Take this sentence:

"If people are lost when they start out, they usually just keep getting...loster." — from "Don't Make Me Think"

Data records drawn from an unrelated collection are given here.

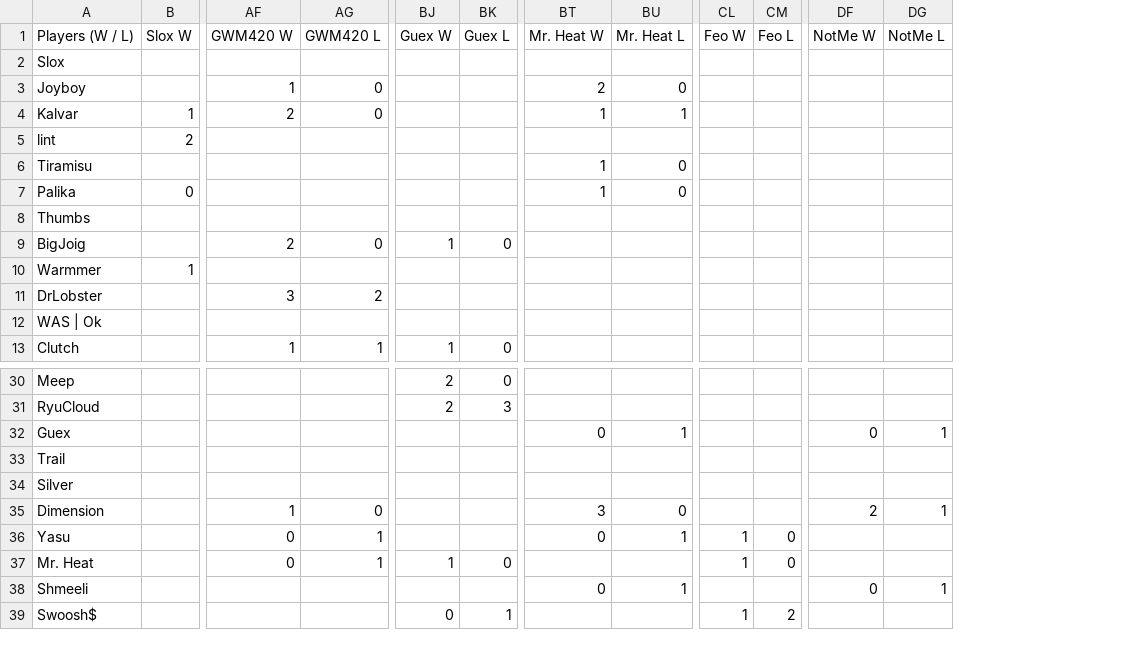
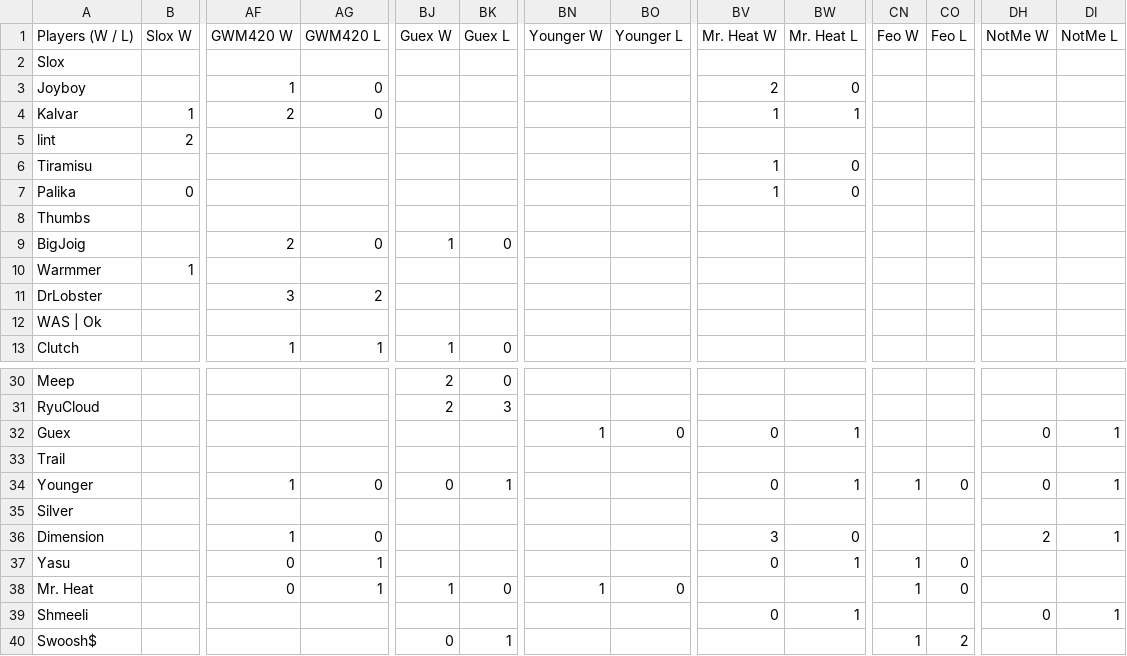
Before and after one commit to benjaminsg/garprdata, a CSV file: h2hresults.csv, drawn as a sheet; only a part is shown, gaps mark what is left out; rows hold the shown columns only; the diff names each change by its address in the sheet, - before the commit and + after, or states it on an @@ line.

Commit message:
added Younger

```diff
--- a/h2hresults.csv
+++ b/h2hresults.csv
+column BN (Younger W), row 32: 1; row 38: 1
+column BO (Younger L), row 32: 0; row 38: 0
+row 34: Younger |  | 1 | 0 | 0 | 1 |  |  | 0 | 1 | 1 | 0 | 0 | 1
```
Also changed, not shown: 5 other files.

Obviously "loster" isn't a word, but I see this turn of phrase quite often. How would I describe this formula?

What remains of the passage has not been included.